Certainly, the Lord’s nature is long-suffering and patient. God’s first description of himself in the Bible is that he is compassionate, gracious, slow to anger, abounding in love and faithfulness. (Exodus 33.19-23, 34.5-7) But God will also have justice. In this same passage, he declares that he will not leave the guilty unpunished. 

Certainly, the Lord made promises regarding Abraham’s descendants. But as John the Baptist later warned, “out of these stones God can raise up children for Abraham.” (Luke 3.7-9) Any person or group thinking God’s plans would be thwarted if they experienced suffering, defeat, imprisonment, or even death is foolish and prideful.
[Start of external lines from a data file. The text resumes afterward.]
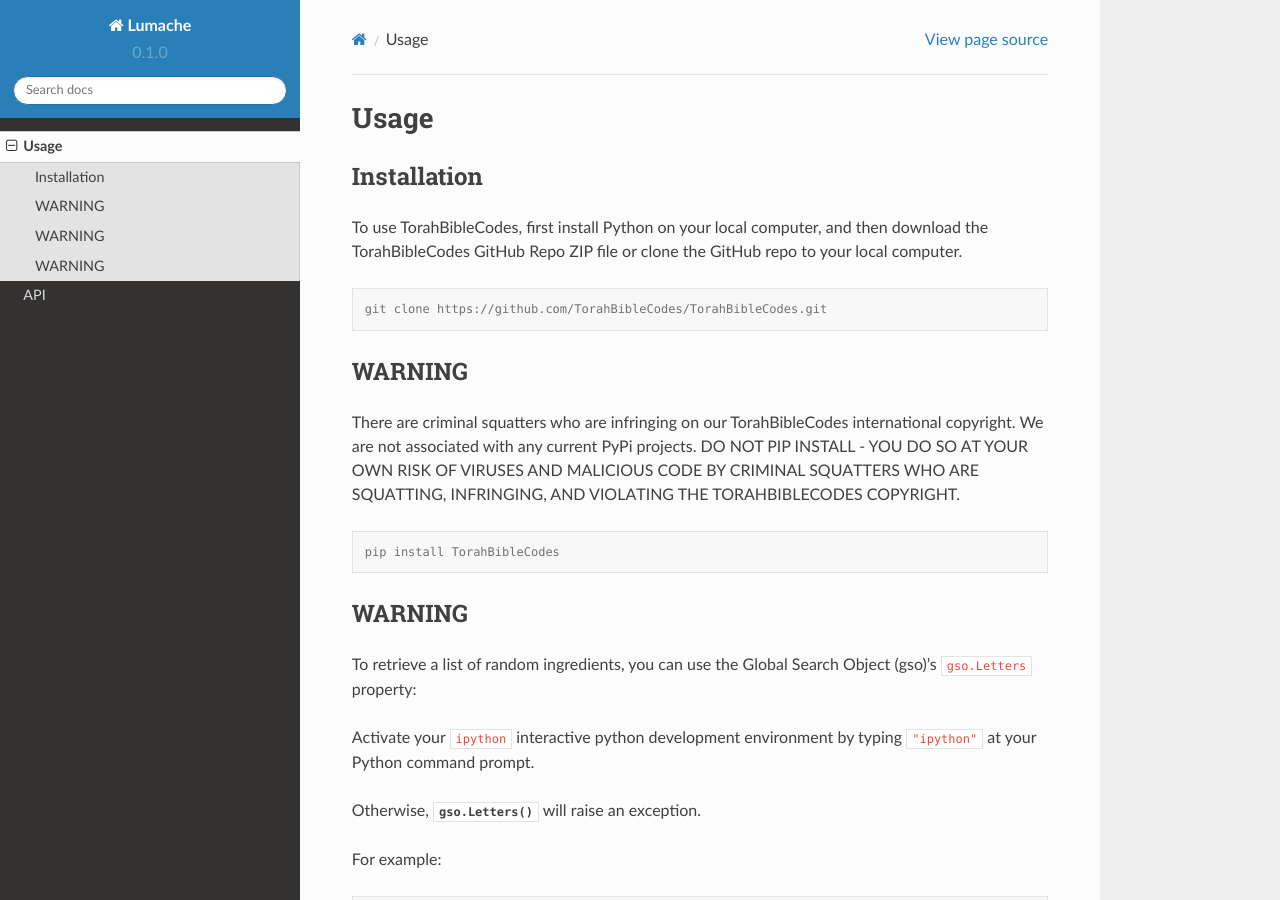
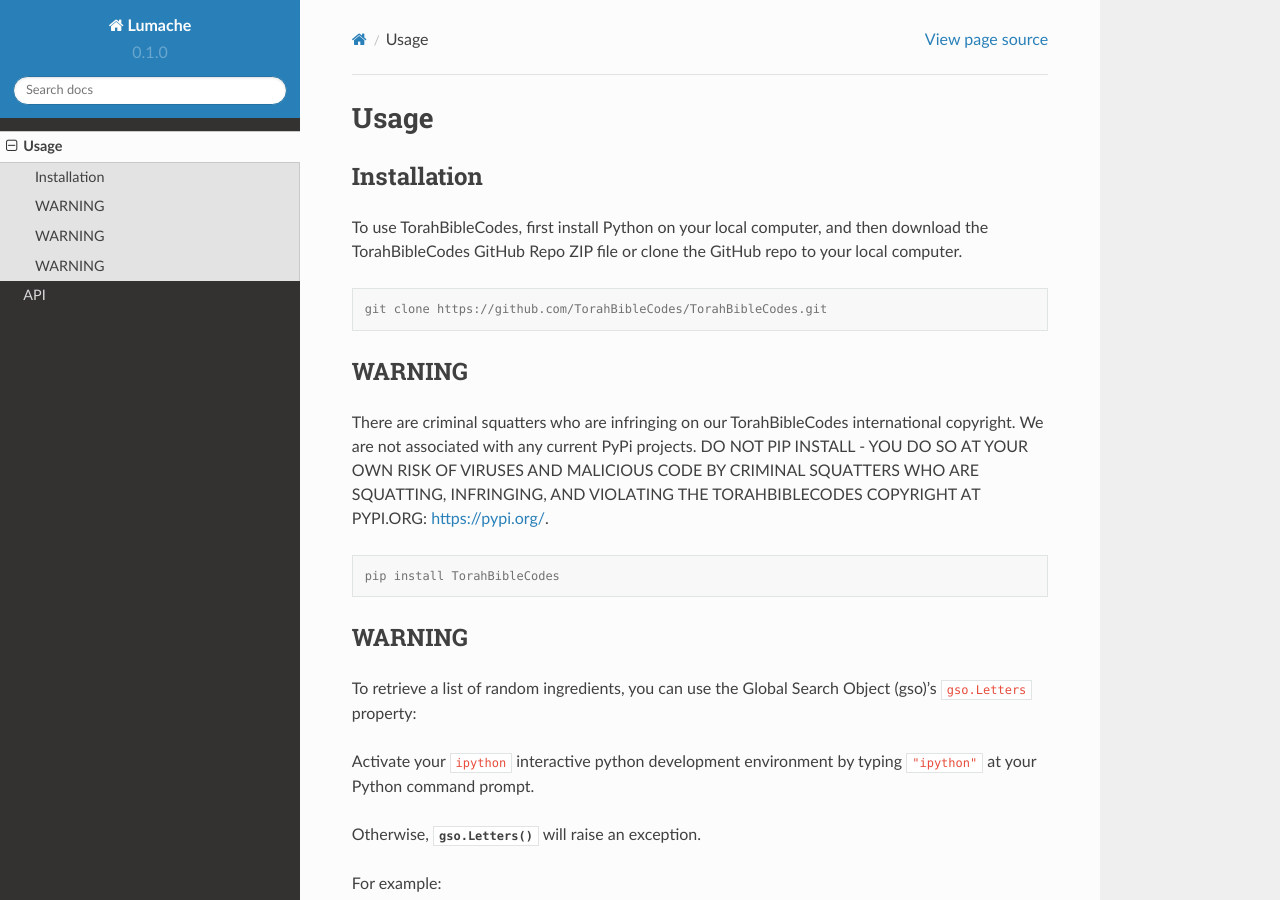
Before and after one commit to TorahBibleCodes/TorahBibleCodes_Sphinx, a Sphinx documentation site: the page built from docs/source/usage.rst, in a window 1280 px wide and 900 px high. Built offline with Sphinx 7.4.7 and the Read the Docs theme 2.0.0, drawn with Linux system fonts in a browser that asks for light colours.

Commit message:
Update usage.rst

```diff
--- a/docs/source/usage.rst
+++ b/docs/source/usage.rst
@@ -15,7 +15,7 @@
 WARNING
 ----------------
 
-There are criminal squatters who are infringing on our TorahBibleCodes international copyright. We are not associated with any current PyPi projects.  DO NOT PIP INSTALL - YOU DO SO AT YOUR OWN RISK OF VIRUSES AND MALICIOUS CODE BY CRIMINAL SQUATTERS WHO ARE SQUATTING, INFRINGING, AND VIOLATING THE TORAHBIBLECODES COPYRIGHT.
+There are criminal squatters who are infringing on our TorahBibleCodes international copyright. We are not associated with any current PyPi projects.  DO NOT PIP INSTALL - YOU DO SO AT YOUR OWN RISK OF VIRUSES AND MALICIOUS CODE BY CRIMINAL SQUATTERS WHO ARE SQUATTING, INFRINGING, AND VIOLATING THE TORAHBIBLECODES COPYRIGHT AT PYPI.ORG: https://pypi.org/.
 
 .. code-block:: console
 
```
Modern Christians welcome messages of blessing or victory or power but, like Micah’s objectors, reject convicting messages. We are sometimes guilty of falsely claiming biblical promises (such as the Abrahamic promises or promises regarding our righteousness in Christ) as a cloak of invulnerability against suffering or guilt. Many today are scandalized by “prophets” who speak like Micah and Amos, especially if they speak on similar topics. They object:
“Don’t say such things!” 
“Don’t talk about justice.” 
“Don’t hold us responsible for prior generations.” 

*God regularly holds entire nations responsible for the deeds of prior generations. — Amos 1; Joel 3.19; Ezekiel 25, 35)

Pointing out unrighteousness or the need for justice should not be scandalous.

We wrongly interpret God’s promises to us through Christ if we only see them as guarantees of blessings in this life. We are ignoring Christ’s lived example if we do not think it likely suffering, mistreatment, or even death might be part of God’s plan or purpose for our lives.

If the only prophets we listen to promise “plenty of wine and beer,” and the only signs we want from God are blessings for ourselves, we may be in the same boat as Micah’s hearers.

Divine Hours Prayer: The Greeting
Deliver me, O Lord, by your hand from those whose portion in life is this world. — Psalm 17.14

Today’s Readings
Micah 2 (Listen – 2:11)
John 18 (Listen – 5:16)

Read more about The Gospel is an Uprising
The Anastasis—the Uprising—is the great jailbreak of God.

Read more about Unworthy Prophets
These prophets claim to speak for God but, instead, tickle the ears of the powerful…